Below are some records; find each line that carries the word "spacing" and copy it.

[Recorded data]
▬▬▬

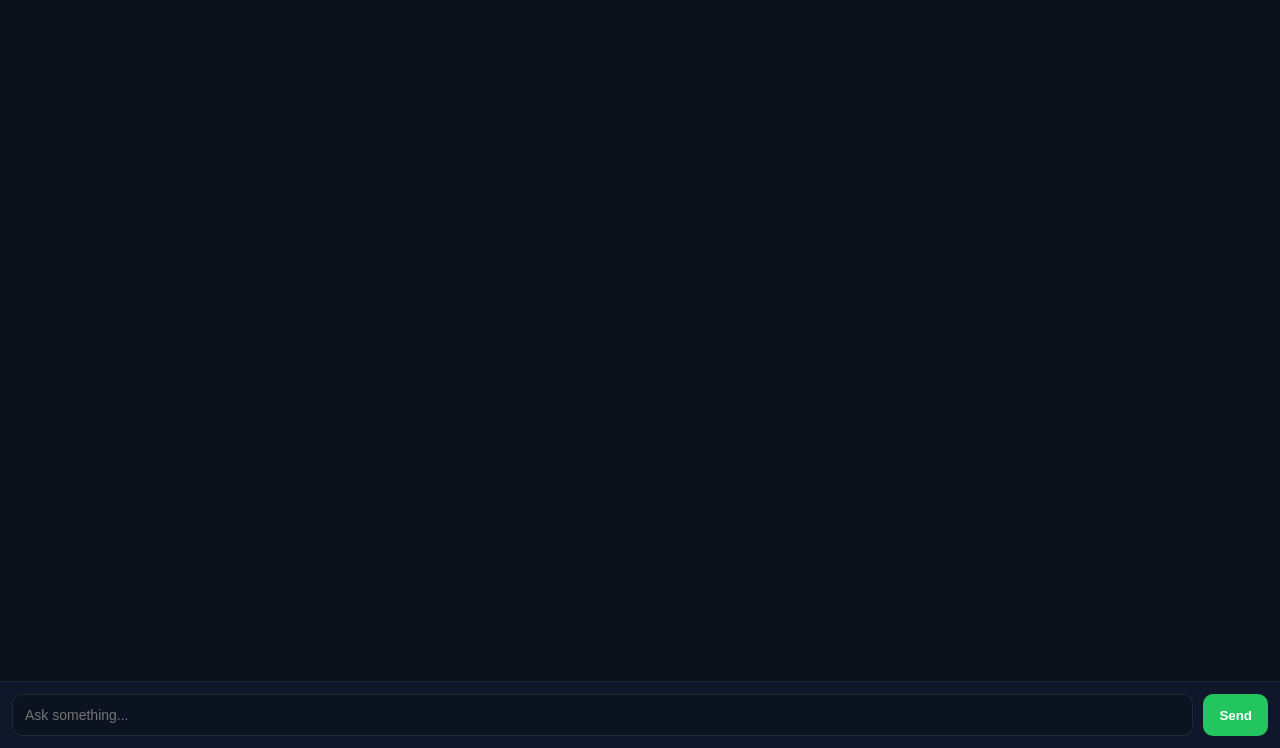
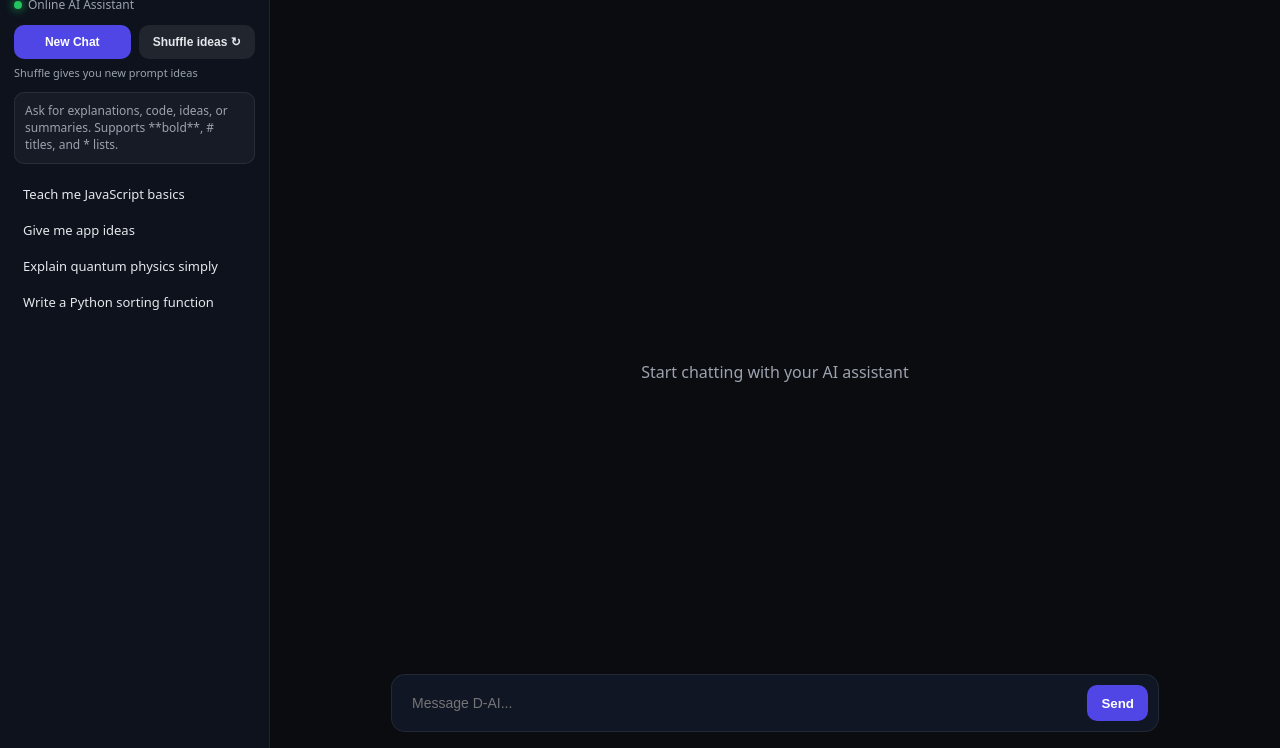
Before and after one commit to theepicdavid/d-ai1, a website: page public/index.html in a window 1280 px wide. Shown: the part 52-800 px from the top of the page. Drawn offline with Linux system fonts and the light colour scheme.

Commit message:
Refactor HTML structure and styles for D-AI

```diff
--- a/public/index.html
+++ b/public/index.html
@@ -4,176 +4,409 @@
   <title>D-AI</title>
 
   <style>
-    body {
-      margin: 0;
-      font-family: system-ui, -apple-system, Segoe UI, Roboto;
-      background: #0b0f19;
-      color: white;
-      display: flex;
-      flex-direction: column;
-      height: 100vh;
+    :root{
+      --bg:#0a0c10;
+      --panel:#0f172a;
+      --border:rgba(255,255,255,0.08);
+      --text:#e5e7eb;
+      --muted:#9ca3af;
+      --accent:#4f46e5;
+      --user:#2563eb;
     }
 
-    header {
-      padding: 14px;
-      text-align: center;
-      background: #0f172a;
-      border-bottom: 1px solid #1f2937;
-      font-weight: 600;
-      letter-spacing: 0.5px;
+    *{box-sizing:border-box}
+
+    body{
+      margin:0;
+      font-family:system-ui,-apple-system,Segoe UI,Roboto,sans-serif;
+      background:var(--bg);
+      color:var(--text);
+      height:100vh;
+      display:flex;
     }
 
-    #chat {
-      flex: 1;
-      padding: 18px;
-      overflow-y: auto;
-      display: flex;
-      flex-direction: column;
-      gap: 12px;
+    /* SIDEBAR */
+    .sidebar{
+      width:270px;
+      background:rgba(17,24,39,0.6);
+      border-right:1px solid var(--border);
+      backdrop-filter: blur(12px);
+      padding:14px;
+      display:flex;
+      flex-direction:column;
+      gap:12px;
     }
 
-    .msg {
-      padding: 12px 14px;
-      border-radius: 14px;
-      max-width: 75%;
-      white-space: pre-wrap;
-      line-height: 1.4;
-      font-size: 14px;
+    .brand{
+      font-weight:800;
+      letter-spacing:1px;
+      font-size:16px;
     }
 
-    .user {
-      background: linear-gradient(135deg, #2563eb, #1d4ed8);
-      align-self: flex-end;
-      border-bottom-right-radius: 4px;
+    .status{
+      font-size:12px;
+      color:var(--muted);
+      display:flex;
+      align-items:center;
+      gap:6px;
     }
 
-    .ai {
-      background: #111827;
-      border: 1px solid #1f2937;
-      align-self: flex-start;
-      border-bottom-left-radius: 4px;
+    .dot{
+      width:8px;
+      height:8px;
+      border-radius:50%;
+      background:#22c55e;
+      box-shadow:0 0 10px #22c55e;
     }
 
-    #inputBox {
-      display: flex;
-      padding: 12px;
-      background: #0f172a;
-      border-top: 1px solid #1f2937;
-      gap: 10px;
+    .btnRow{
+      display:flex;
+      gap:8px;
     }
 
-    input {
-      flex: 1;
-      padding: 12px;
-      border-radius: 10px;
-      border: 1px solid #1f2937;
-      outline: none;
-      background: #0b1220;
-      color: white;
-      font-size: 14px;
+    .btn{
+      flex:1;
+      padding:10px;
+      border-radius:10px;
+      border:none;
+      cursor:pointer;
+      font-weight:600;
+      font-size:12px;
     }
 
-    input:focus {
-      border-color: #2563eb;
+    .new{
+      background:var(--accent);
+      color:white;
     }
 
-    button {
-      padding: 12px 16px;
-      border: none;
-      border-radius: 10px;
-      background: #22c55e;
-      color: white;
-      font-weight: 600;
-      cursor: pointer;
-      transition: 0.2s;
+    .shuffle{
+      background:rgba(255,255,255,0.08);
+      color:var(--text);
     }
 
-    button:hover {
-      background: #16a34a;
+    .hint{
+      font-size:11px;
+      color:var(--muted);
+      margin-top:-6px;
     }
 
-    button:disabled {
-      opacity: 0.5;
-      cursor: not-allowed;
+    .card{
+      padding:10px;
+      border-radius:10px;
+      background:rgba(255,255,255,0.04);
+      border:1px solid var(--border);
+      font-size:12px;
+      color:var(--muted);
+      line-height:1.4;
     }
 
-    .typing {
-      font-style: italic;
-      opacity: 0.7;
+    .suggestions div{
+      padding:9px;
+      border-radius:8px;
+      font-size:13px;
+      cursor:pointer;
     }
+
+    .suggestions div:hover{
+      background:rgba(255,255,255,0.06);
+    }
+
+    /* MAIN */
+    .main{
+      flex:1;
+      display:flex;
+      flex-direction:column;
+      position:relative;
+    }
+
+    header{
+      padding:12px 16px;
+      border-bottom:1px solid var(--border);
+      background:rgba(15,23,42,0.5);
+      backdrop-filter: blur(10px);
+      display:flex;
+      justify-content:space-between;
+      align-items:center;
+    }
+
+    .title{
+      font-weight:700;
+    }
+
+    .sub{
+      font-size:12px;
+      color:var(--muted);
+    }
+
+    /* CHAT */
+    #chat{
+      flex:1;
+      padding:24px;
+      overflow-y:auto;
+      display:flex;
+      flex-direction:column;
+      gap:12px;
+    }
+
+    #chat::-webkit-scrollbar{width:6px}
+    #chat::-webkit-scrollbar-thumb{
+      background:rgba(255,255,255,0.1);
+      border-radius:10px;
+    }
+
+    .empty{
+      margin:auto;
+      text-align:center;
+      color:var(--muted);
+    }
+
+    .msg{
+      max-width:72%;
+      padding:12px 14px;
+      border-radius:16px;
+      font-size:14px;
+      line-height:1.6;
+      border:1px solid var(--border);
+      animation:pop .12s ease-out;
+    }
+
+    @keyframes pop{
+      from{transform:scale(0.98);opacity:0}
+      to{transform:scale(1);opacity:1}
+    }
+
+    .user{
+      align-self:flex-end;
+      background:linear-gradient(135deg,#2563eb,#1d4ed8);
+      border-bottom-right-radius:6px;
+    }
+
+    .ai{
+      align-self:flex-start;
+      background:rgba(17,24,39,0.85);
+      border-bottom-left-radius:6px;
+    }
+
+    /* INPUT */
+    .inputWrap{
+      position:absolute;
+      bottom:16px;
+      left:50%;
+      transform:translateX(-50%);
+      width:100%;
+      max-width:800px;
+      padding:0 16px;
+    }
+
+    .box{
+      display:flex;
+      gap:10px;
+      padding:10px;
+      border-radius:14px;
+      background:rgba(17,24,39,0.9);
+      border:1px solid var(--border);
+      backdrop-filter: blur(12px);
+    }
+
+    input{
+      flex:1;
+      background:transparent;
+      border:none;
+      outline:none;
+      color:var(--text);
+      padding:10px;
+      font-size:14px;
+    }
+
+    button{
+      background:var(--accent);
+      border:none;
+      color:white;
+      padding:10px 14px;
+      border-radius:10px;
+      cursor:pointer;
+      font-weight:600;
+    }
+
+    .typing{opacity:0.6;font-style:italic}
+
+    .ai h1{font-size:18px;margin:6px 0}
+    .ai ul{margin:6px 0 6px 18px}
+    .ai b{color:white}
+
   </style>
 </head>
 
 <body>
 
-<header>D-AI 🤖</header>
+<div class="sidebar">
 
-<div id="chat"></div>
+  <div class="brand">D-AI</div>
 
-<div id="inputBox">
-  <input id="msg" placeholder="Ask something..." />
-  <button id="sendBtn" onclick="send()">Send</button>
+  <div class="status">
+    <span class="dot"></span>
+    Online AI Assistant
+  </div>
+
+  <div class="btnRow">
+    <button class="btn new" onclick="newChat()">New Chat</button>
+    <button class="btn shuffle" onclick="randomize()">Shuffle ideas ↻</button>
+  </div>
+
+  <div class="hint">
+    Shuffle gives you new prompt ideas
+  </div>
+
+  <div class="card">
+    Ask for explanations, code, ideas, or summaries.
+    Supports **bold**, # titles, and * lists.
+  </div>
+
+  <div class="suggestions" id="suggestions"></div>
+
+</div>
+
+<div class="main">
+
+  <header>
+    <div class="title">D-AI Chat</div>
+    <div class="sub">Your everyday AI assistant for thinking, writing, and building</div>
+  </header>
+
+  <div id="chat">
+    <div class="empty" id="empty">
+      Start chatting with your AI assistant
+    </div>
+  </div>
+
+  <div class="inputWrap">
+    <div class="box">
+      <input id="msg" placeholder="Message D-AI..." />
+      <button onclick="send()">Send</button>
+    </div>
+  </div>
+
 </div>
 
 <script>
 const chat = document.getElementById("chat");
 const input = document.getElementById("msg");
-const btn = document.getElementById("sendBtn");
+const empty = document.getElementById("empty");
+const suggestionsBox = document.getElementById("suggestions");
 
-// session memory (DO NOT REMOVE - required for backend)
 const sessionId =
   localStorage.getItem("sessionId") ||
   crypto.randomUUID();
 
 localStorage.setItem("sessionId", sessionId);
 
-function add(text, cls) {
-  const div = document.createElement("div");
-  div.className = "msg " + cls;
-  div.textContent = text;
+const prompts = [
+  "Explain quantum physics simply",
+  "Write a Python sorting function",
+  "Give me startup ideas",
+  "Summarize AI in 2026",
+  "Teach me JavaScript basics",
+  "Explain black holes",
+  "How does the internet work?",
+  "Give me app ideas"
+];
+
+function randomize(){
+  suggestionsBox.innerHTML = "";
+
+  const pick = [...prompts]
+    .sort(()=>Math.random()-0.5)
+    .slice(0,4);
+
+  pick.forEach(p=>{
+    const d=document.createElement("div");
+    d.textContent=p;
+    d.onclick=()=>input.value=p;
+    suggestionsBox.appendChild(d);
+  });
+}
+
+randomize();
+
+function newChat(){
+  chat.innerHTML = `<div class="empty">Start chatting with your AI assistant</div>`;
+}
+
+function removeEmpty(){
+  const e=document.querySelector(".empty");
+  if(e) e.remove();
+}
+
+function add(text,cls){
+  removeEmpty();
+  const div=document.createElement("div");
+  div.className="msg "+cls;
+  div.textContent=text;
   chat.appendChild(div);
-  chat.scrollTop = chat.scrollHeight;
+  chat.scrollTop=chat.scrollHeight;
   return div;
 }
 
-async function send() {
-  const message = input.value.trim();
-  if (!message) return;
+function formatAIText(text){
+  const lines=text.split("\n");
+  let html="";
+  let list=false;
 
-  input.value = "";
+  for(let l of lines){
 
-  add(message, "user");
+    if(l.startsWith("# ")){
+      html+=`<h1>${l.slice(2)}</h1>`;
+      continue;
+    }
 
-  const aiMsg = add("Thinking...", "ai");
-  aiMsg.classList.add("typing");
+    if(l.startsWith("* ")){
+      if(!list){html+="<ul>";list=true;}
+      html+=`<li>${l.slice(2)}</li>`;
+      continue;
+    }
 
-  btn.disabled = true;
+    if(list){html+="</ul>";list=false;}
 
-  try {
-    const res = await fetch("/chat", {
-      method: "POST",
-      headers: { "Content-Type": "application/json" },
-      body: JSON.stringify({
-        message,
-        sessionId
-      })
+    l=l.replace(/\*\*(.*?)\*\*/g,"<b>$1</b>");
+
+    if(l.trim()) html+=`<div>${l}</div>`;
+  }
+
+  if(list) html+="</ul>";
+
+  return html;
+}
+
+async function send(){
+  const message=input.value.trim();
+  if(!message)return;
+
+  input.value="";
+
+  add(message,"user");
+
+  const ai=add("Thinking...","ai");
+  ai.classList.add("typing");
+
+  try{
+    const res=await fetch("/chat",{
+      method:"POST",
+      headers:{"Content-Type":"application/json"},
+      body:JSON.stringify({message,sessionId})
     });
 
-    const data = await res.json();
+    const data=await res.json();
 
-    aiMsg.classList.remove("typing");
-    aiMsg.textContent = data.reply;
+    ai.classList.remove("typing");
+    ai.innerHTML=formatAIText(data.reply);
 
-  } catch (err) {
-    aiMsg.classList.remove("typing");
-    aiMsg.textContent = "Error contacting AI.";
+  }catch(e){
+    ai.textContent="Error contacting AI.";
   }
-
-  btn.disabled = false;
 }
 
-input.addEventListener("keydown", (e) => {
-  if (e.key === "Enter") send();
+input.addEventListener("keydown",(e)=>{
+  if(e.key==="Enter")send();
 });
 </script>
 
```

▬▬▬

◆ **RESPONSE TO THE TASK**:
-      letter-spacing: 0.5px;
+      letter-spacing:1px;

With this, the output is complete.